Yet in the strategic and advisory areas that CEOs value, directors gave their boards low marks. For example, only 59 percent of directors responded favorably when asked to rate their boards’ effectiveness in shaping long-term strategy. Only 61 percent said their boards were good at identifying possible threats or opportunities critical to the future of the company. Less than two-thirds of directors reported that their boards are effective at one of their most important responsibilities: succession planning.
A gaps in the matrix. In the face of globalization, emerging markets and changing public expectations, nominating and governance committees have in recent years sought diversity of all kinds in new appointments to the board. They have created a matrix in which they checked each of the diversity boxes. But what is often missing in the matrix is a box for sound business judgment and diversity of thought. Certainly, building boards that are diverse across many dimensions is important, but the advisory and strategic dimensions should also be given a prominent place in the mix.
Many new CEOs greatly underestimate the time they will spend “managing” the board, and if the board is providing little genuine partnership, the CEO’s time could be better spent concentrating on the real needs of the business. The inability to balance managing the board with managing the business is often at the root of CEO tenures getting cut short.
The ideal dynamic can be achieved by following these simple steps:
- Make “advisory temperament” one of the job specs for new board members. The nominating committee should try to find whether a candidate is independent of mind and simultaneously inclined to be a mentor, adviser, and sounding board. They need candidates who have the temperament to be of real help to the CEO.
- Collaborate closely with the CEO on setting the board meeting agenda. The board cannot support the CEO if the board meeting does not address the issues that the CEO regards as critical. Where the chair and CEO roles are split, the board should make sure those issues get a prominent place on the agenda and get sufficient “air time” during the meeting. If the chair can responsibly push the “recurring” board responsibilities into committee agendas, more time can be freed for other topics at the board meeting.
- Make the results of executive sessions useful to the CEO. Often the results of an executive session of the board are communicated to the CEO in a brief conversation unaccompanied by any practical steps for achieving the goals. CEOs receive what amounts to a to-do list on top of whatever to-do list emerges from full board meetings.
- Expand board assessment and feedback. Almost all boards – 99 percent in our study – have a formal process for evaluating the CEO’s performance and 98 percent have a process for evaluating the board. But they have few have mechanisms for explicitly evaluating how the board interacts with the CEO and the leadership team.
- Refine the role of the lead director or non-executive chair. The role of lead director (or non-executive chair) is difficult to get right and its breakdown is often the chief cause of board ineffectiveness from the CEO’s point of view. The lead director should show real independence. The goal should be to help the CEO succeed, not merely to act as sheriff or alternate CEO.

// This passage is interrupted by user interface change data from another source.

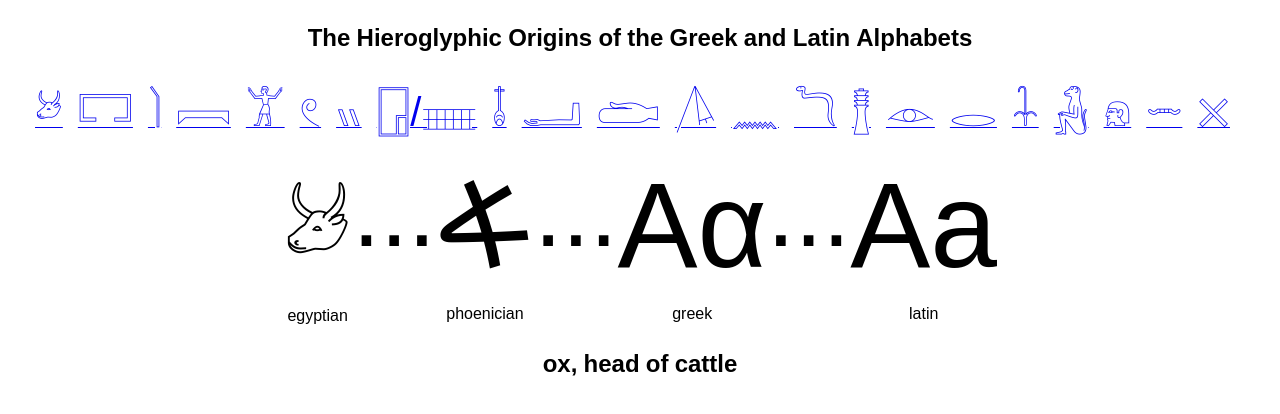
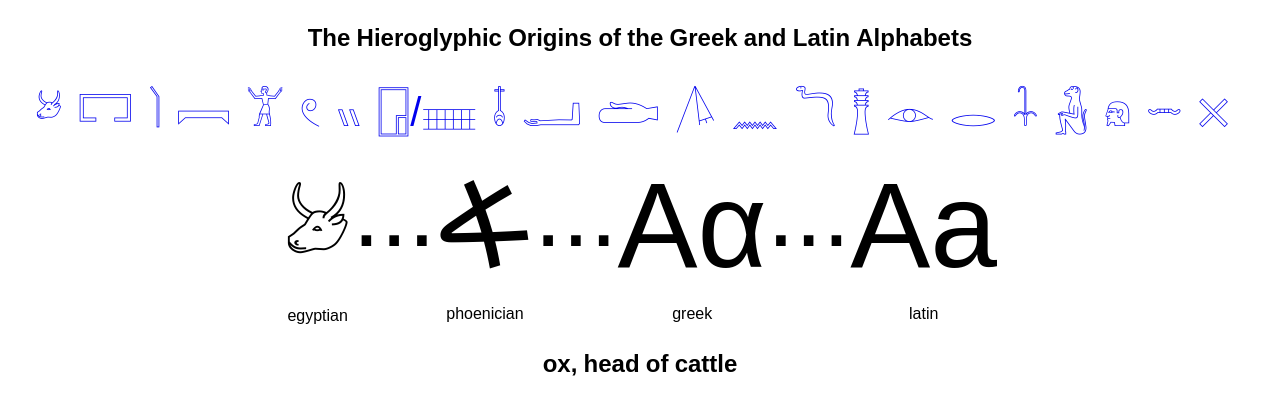
Before and after one commit to philjonas/alphabet-origins, a React (Create React App) app: page /1 in a window 1280 px wide. Shown: the top 414 px of the page. Built offline with nearby package versions, Linux system fonts and the light colour scheme.

Commit message:
added docs

```diff
--- a/src/components/EtymologyPage/index.tsx
+++ b/src/components/EtymologyPage/index.tsx
@@ -31,7 +31,6 @@ export const EtymologyPageTemplate = ({ logo, setId }: { logo: LogogramType | un
 
     return (
         <div>
-            {/* <h3>ID: {id}</h3> */}
             <EtymologyCard {...logo} />
         </div>
     );
--- a/src/components/HieroglyphicsHeader/style.css
+++ b/src/components/HieroglyphicsHeader/style.css
@@ -2,3 +2,7 @@
   font-size: 40px;
   margin-right: 15px;
 }
+
+a {
+  text-decoration: none;
+}
```
Also changed, not shown: 18 other files (tests, documents, lock files or other folders).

The chair’s determination to help the CEO succeed in the area that really counts – superior quarterly results for shareholders – freed the CEO from spending inordinate amounts of time managing the board.